By mid week we had a gale glaring at us from the South. This would be our first time at anchor through one. With land surrounding the bay, we new we would be alright as the seas were not able to kick up much fetch is such a small body of water. The wind started at 2AM and by 3AM it was blowing in the 40 knots. With each gust, the 16-ton boat would heel over 20 degrees. One time causing all sorts of gear to tumble out of their secured areas and onto the sole. Sleep was no longer an option for me, so I roused to keep watch while Kerri got more sleep. The gale had her teeth in us and there was nothing to do but ride it out. Meriwether was dancing a proper jig. Her bow swinging back and forth 90 degrees on either side of the wind, each extension giving our anchor a proper yank. The gale tried everything she could, for the next 16 hours, to rip us out of the mud below and send us flailing down the bay, but failed. When Kerri got up to start her work day, I was able to get a few more hours of sleep. As long as one of us is on watch, the other can rest. It was uncomfortable as all heck, but worth the learning experience. We both agreed that for the next gale we would hunker down at a marina instead, like we did all of last year. We know we (as well as the boat and her anchor) can do it, but there is no good reason to do it unless forced upon us.
Once the weather settled, we got back to normal life for a few more days. Kerri finally dropped the crab trap in the water, fetching a couple crabs in just as many days. The whole boat stunk of the bottom feeders for a week, but she was happy to munch on the ugly beasts for days.
Towards the end of the week, we motored the short distance up to Roche Harbor for a night at dock to resupply the groceries, fill the water tanks, and get in a hot shower. I even had the bravery to put Meriwether into the slip ass first. A feat for sure, as she backs up like a rhinoceros. I actually missed the slip I was originally aiming for, instead taking up the slip two over. Only off by 50-60 feet… not bad for an old rhino, eh? Luckily, the place was empty so there was nothing [expensive] to hit. The maneuver was necessary to drop the dinghy on the dock for a proper wash while we had the chance. And it is always good to practice something rarely done.

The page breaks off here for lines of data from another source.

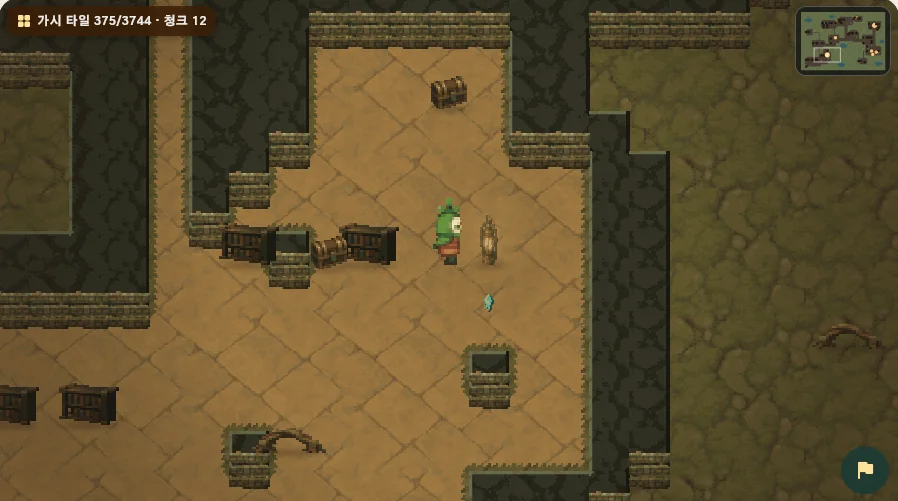
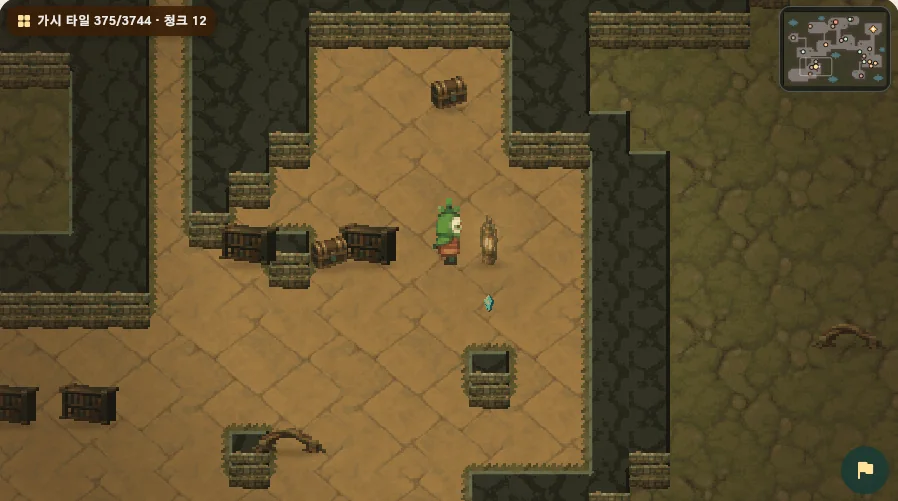
미니맵을 지도답게 다시 그림
미니맵이 대충 만든 티가 난다는 말을 듣고 뜯어 봤더니 대충이 맞았다. 바닥색
판에 바닥이 아닌 칸을 덧칠하는 방식이라 벽과 이끼가 한 색으로 뭉개져 방
모양이 아예 안 보였고, 길을 막는 물건을 종류 불문 검은 점으로 찍어 서가
하나하나가 후추처럼 흩어져 있었다. 축척도 가로세로를 따로 늘여 방이
납작했다.

값의 위계로 다시 그렸다. 어두운 바탕, 살짝 뜨는 이끼, 돌빛 벽, 가장 밝은
바닥 순서라 벽 두 겹이 밝은 바닥을 두르며 저절로 윤곽선이 된다. 선을 따로
긋지 않아도 방과 복도, 순환로와 곁가지가 모양으로 남는다. 축척은 작은 쪽
하나로 통일하고 지도를 상자 가운데에 놓았다.

표식은 다섯으로 줄였다. 상자·결정·사람·엉킴 점과 제단 별 하나. 서가와 기둥
같은 조형물은 찍지 않는다. 눌러도 아무 일 없는 점은 지도에서 소음이다. 벽
너머 장식으로 흩은 결정도 바닥 위가 아니면 걸렀다. 갈 수 없는 곳의 표식은
거짓말이라서다. 점마다 어두운 받침을 깔아 밝은 바닥 위에서도 남게 했다.

플레이어 점에는 바라보는 쪽으로 작은 점을 하나 더 붙였다. 이 크기에서
화살표는 뭉개지고, 큰 점과 작은 점이면 방향이 읽힌다. 카메라 창은 흰 상자만
도드라지던 것을 옅게 눌렀고, 상자도 지도 비율에 맞춰 조금 키웠다.

README 캡처 일곱 장이 전부 옛 미니맵을 담고 있어서 같은 방법으로 다시 찍어
갈아 끼웠다.

Changed region(s): [[0.8419, 0.0, 0.9978, 0.2096]]

diff --git a/app/lib/features/expedition/presentation/expedition_tile_world.dart b/app/lib/features/expedition/presentation/expedition_tile_world.dart
@@ -613,8 +613,10 @@ class _ExpeditionTileWorldState extends ConsumerState<_ExpeditionTileWorld>
                   Positioned(
                     right: 8,
                     top: 8,
-                    width: size.width < 370 ? 82 : 96,
-                    height: 70,
+                    // 지도 비율(72:52)에 맞춘 상자. 비율이 다르면 안에서 지도가
+                    // 붕 뜨고, 억지로 채우면 늘어난다.
+                    width: size.width < 370 ? 96 : 112,
+                    height: size.width < 370 ? 74 : 86,
                     child: DecoratedBox(
                       decoration: BoxDecoration(
                         color: const Color(0xCC151A18),
@@ -627,6 +629,7 @@ class _ExpeditionTileWorldState extends ConsumerState<_ExpeditionTileWorld>
                           field: _field,
                           player: _position,
                           camera: camera,
+                          facing: _facing,
                         ),
                       ),
                     ),
@@ -1256,49 +1259,164 @@ class _TileField {
     }
   }
 
+  /// 미니맵 투영. 배경과 그 위 레이어가 같은 눈금을 써야 점이 지형에 붙는다.
+  ///
+  /// 축척은 가로세로 중 작은 쪽 **하나**다. 앞 판은 두 축을 따로 늘여 상자에
+  /// 맞췄는데, 그러면 방이 납작해져서 지도 모양과 걷는 땅의 모양이 어긋난다.
+  /// 지도는 비율이 맞아야 모양만 보고 자리를 찾을 수 있다.
+  ({double scale, Offset origin}) minimapFrame(Size size) {
+    const inset = 5.0;
+    final scale = math.min(
+      (size.width - inset * 2) / width,
+      (size.height - inset * 2) / height,
+    );
+    return (
+      scale: scale,
+      origin: Offset(
+        (size.width - width * scale) / 2,
+        (size.height - height * scale) / 2,
+      ),
+    );
+  }
+
+  /// 미니맵 배경. 지도가 할 일은 하나 - 구조가 한눈에 읽히는 것이다.
+  ///
+  /// 앞 판은 바닥색 판에 바닥이 아닌 칸을 덧칠해서 벽과 이끼가 한 색으로
+  /// 뭉개졌고, 길을 막는 물건을 종류 불문 검은 점으로 찍어서 서가 하나하나가
+  /// 후추처럼 흩어졌다. 방 모양은 안 보이고 얼룩만 보이는 지도였다.
+  ///
+  /// 지금은 값의 위계로 그린다. 어두운 바탕 위에 이끼는 살짝, 벽은 돌빛으로
+  /// 도드라지고, 걷는 바닥이 가장 밝다. 벽 두 겹이 밝은 바닥을 두르면서
+  /// 방과 복도의 윤곽선 노릇을 한다 - 선을 따로 긋지 않아도 구조가 남는다.
   ui.Picture minimapBackground(Size size) {
     final cached = _minimapPicture;
     if (cached != null && _minimapPictureSize == size) return cached;
     cached?.dispose();
-    const padding = 6.0;
-    final sx = (size.width - padding * 2) / width;
-    final sy = (size.height - padding * 2) / height;
+    final frame = minimapFrame(size);
+    final scale = frame.scale;
+    final origin = frame.origin;
     final recorder = ui.PictureRecorder();
     final canvas = Canvas(recorder);
-    final map = Rect.fromLTWH(padding, padding, width * sx, height * sy);
-    canvas.drawRect(map, Paint()..color = palette.floorA);
+    final map = Rect.fromLTWH(
+      origin.dx,
+      origin.dy,
+      width * scale,
+      height * scale,
+    );
+    // 지형 덩어리가 각지게 끝나면 지도가 아니라 스크린샷 조각으로 보인다.
+    // 모서리를 액자와 같은 결로 둥글려 둔다.
+    canvas.clipRRect(
+      RRect.fromRectAndRadius(map.inflate(1), const Radius.circular(4)),
+    );
+    canvas.drawRect(
+      map.inflate(1),
+      Paint()..color = Color.lerp(palette.voidColor, Colors.black, .38)!,
+    );
+
+    final mossInk = Paint()
+      ..color = Color.lerp(palette.voidColor, palette.moss, .40)!;
+    final wallInk = Paint()
+      ..color = Color.lerp(palette.voidColor, palette.stone, .55)!;
+    final floorInk = Paint()
+      ..color = Color.lerp(palette.floorA, Colors.white, .30)!;
+    final waterInk = Paint()
+      ..color = Color.lerp(palette.water, Colors.white, .14)!;
     for (final chunk in _chunks) {
       for (final cell in chunk.cells) {
-        if (cell.terrain == _TileTerrain.floor) continue;
+        final ink = switch (cell.terrain) {
+          _TileTerrain.moss => mossInk,
+          _TileTerrain.wall => wallInk,
+          _TileTerrain.floor => floorInk,
+          _TileTerrain.water => waterInk,
+        };
         canvas.drawRect(
           Rect.fromLTWH(
-            padding + cell.x * sx,
-            padding + cell.y * sy,
-            sx + .15,
-            sy + .15,
+            origin.dx + cell.x * scale,
+            origin.dy + cell.y * scale,
+            // 반 픽셀 겹침. 소수 축척에서 칸 사이가 실금으로 갈라지지 않게.
+            scale + .5,
+            scale + .5,
           ),
-          Paint()
-            ..color = cell.terrain == _TileTerrain.water
-                ? palette.water
-                : palette.moss,
+          ink,
         );
       }
     }
+
+    // 표식은 다섯 가지뿐이다. 상자·결정·사람·엉킴, 그리고 제단.
+    //
+    // 서가나 기둥 같은 조형물은 찍지 않는다. 전부 찍으면 지도가 다시 후추가
+    // 되는데, 눌러도 아무 일 없는 점은 지도에서 소음이다. 벽 너머 장식으로
+    // 흩어 둔 결정도 바닥 위가 아니면 거른다 - 갈 수 없는 곳의 표식은 거짓말이다.
+    void dot(Offset foot, Color color, double radius) {
+      if (terrainAt(foot.dx.floor(), (foot.dy - .5).floor()) !=
+          _TileTerrain.floor) {
+        return;
+      }
+      final center = Offset(
+        origin.dx + foot.dx * scale,
+        origin.dy + foot.dy * scale,
+      );
+      // 밝은 바닥 위에서도 남게 어두운 받침을 깔고 색을 얹는다.
+      canvas.drawCircle(
+        center,
+        radius + .9,
+        Paint()..color = Color.lerp(palette.voidColor, Colors.black, .45)!,
+      );
+      canvas.drawCircle(center, radius, Paint()..color = color);
+    }
+
     for (final chunk in _chunks) {
-      for (final object in chunk.objects.where((object) => object.blocks)) {
-        // 제단과 결정은 빛으로 찍는다. 미니맵에서 빛나는 점이 곧 가 볼 곳이다.
-        final lit = object.kind == _TileObjectKind.altar ||
-            object.kind == _TileObjectKind.crystal;
-        canvas.drawCircle(
-          Offset(
-            padding + object.position.dx * sx,
-            padding + object.position.dy * sy,
-          ),
-          object.kind == _TileObjectKind.altar ? 2.5 : (lit ? 1.6 : 1.1),
-          Paint()..color = lit ? palette.glow : palette.voidColor,
-        );
+      for (final object in chunk.objects) {
+        switch (object.kind) {
+          case _TileObjectKind.chest:
+            dot(
+              object.position,
+              Color.lerp(palette.metal, Colors.white, .32)!,
+              1.5,
+            );
+          case _TileObjectKind.crystal:
+            dot(object.position, Color.lerp(palette.glow, Colors.white, .2)!,
+                1.5);
+          case _TileObjectKind.npc:
+            dot(object.position, const Color(0xFFCDEBC4), 1.5);
+          case _TileObjectKind.monster:
+            dot(object.position, const Color(0xFFFF9A85), 1.8);
+          case _TileObjectKind.root:
+            // 아치 문만 찍는다. 문은 지도에서 찾아 들어가는 곳이다.
+            if (object.warp) {
+              dot(object.position, Color.lerp(palette.metal, Colors.white, .1)!,
+                  1.4);
+            }
+          default:
+            break;
+        }
       }
     }
+
+    // 제단은 별 하나로 찍는다. 이 지도에 별은 하나뿐이라, 어디로 가야
+    // 하는지가 글자 없이 정해진다.
+    final goalCenter = Offset(
+      origin.dx + goal.dx * scale,
+      origin.dy + goal.dy * scale,
+    );
+    Path sparkle(double reach, double waist) => Path()
+      ..moveTo(goalCenter.dx, goalCenter.dy - reach)
+      ..quadraticBezierTo(goalCenter.dx + waist, goalCenter.dy - waist,
+          goalCenter.dx + reach, goalCenter.dy)
+      ..quadraticBezierTo(goalCenter.dx + waist, goalCenter.dy + waist,
+          goalCenter.dx, goalCenter.dy + reach)
+      ..quadraticBezierTo(goalCenter.dx - waist, goalCenter.dy + waist,
+          goalCenter.dx - reach, goalCenter.dy)
+      ..quadraticBezierTo(goalCenter.dx - waist, goalCenter.dy - waist,
+          goalCenter.dx, goalCenter.dy - reach)
+      ..close();
+    canvas.drawPath(
+      sparkle(4.6, 1.7),
+      Paint()..color = Color.lerp(palette.voidColor, Colors.black, .45)!,
+    );
+    canvas.drawPath(sparkle(3.7, 1.25), Paint()..color = palette.glow);
+    canvas.drawCircle(goalCenter, .95, Paint()..color = Colors.white);
+
     _minimapPictureSize = size;
     return _minimapPicture = recorder.endRecording();
   }
@@ -3223,41 +3341,63 @@ class _TileMinimapPainter extends CustomPainter {
     required this.field,
     required this.player,
     required this.camera,
+    required this.facing,
   });
 
   final _TileField field;
   final Offset player;
   final _WorldCamera camera;
+  final _WalkFacing facing;
 
   @override
   void paint(Canvas canvas, Size size) {
-    const padding = 6.0;
-    final sx = (size.width - padding * 2) / field.width;
-    final sy = (size.height - padding * 2) / field.height;
+    final frame = field.minimapFrame(size);
+    final scale = frame.scale;
+    final origin = frame.origin;
     canvas.drawPicture(field.minimapBackground(size));
+    // 카메라 창. 세게 그리면 지도 위에 흰 상자만 남는다 - 지금 화면이 지도의
+    // 어디쯤인지 짚어 줄 만큼만 남긴다.
     final view = camera.worldRect;
-    canvas.drawRect(
-      Rect.fromLTWH(
-        padding + view.left * sx,
-        padding + view.top * sy,
-        view.width * sx,
-        view.height * sy,
+    canvas.drawRRect(
+      RRect.fromRectAndRadius(
+        Rect.fromLTWH(
+          origin.dx + view.left * scale,
+          origin.dy + view.top * scale,
+          view.width * scale,
+          view.height * scale,
+        ),
+        const Radius.circular(2),
       ),
       Paint()
-        ..color = Colors.white54
+        ..color = Colors.white38
         ..style = PaintingStyle.stroke
         ..strokeWidth = 1,
     );
-    canvas.drawCircle(
-      Offset(padding + player.dx * sx, padding + player.dy * sy),
-      2.5,
-      Paint()..color = const Color(0xFFFFE19A),
+    final at = Offset(
+      origin.dx + player.dx * scale,
+      origin.dy + player.dy * scale,
     );
+    final ahead = switch (facing) {
+      _WalkFacing.up => const Offset(0, -1),
+      _WalkFacing.down => const Offset(0, 1),
+      _WalkFacing.left => const Offset(-1, 0),
+      _WalkFacing.right => const Offset(1, 0),
+    };
+    // 바라보는 쪽 앞에 작은 점을 하나 더 찍는다. 이 크기에서 화살표는
+    // 뭉개지고, 큰 점 하나와 작은 점 하나면 방향이 읽힌다.
+    canvas.drawCircle(at, 3.1, Paint()..color = field.palette.voidColor);
+    canvas.drawCircle(
+      at + ahead * 3.4,
+      1.0,
+      Paint()..color = Colors.white70,
+    );
+    canvas.drawCircle(at, 2.1, Paint()..color = const Color(0xFFFFE19A));
   }
 
   @override
   bool shouldRepaint(covariant _TileMinimapPainter oldDelegate) =>
       oldDelegate.field != field ||
       oldDelegate.player != player ||
+      oldDelegate.facing != facing ||
       oldDelegate.camera.origin != camera.origin;
 }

Finally, a night at anchor just outside the marina with the local fisherman who spent much of their evening offloading their catch or filling the showers in the marina. We would sail out the following day in route to new adventures once again.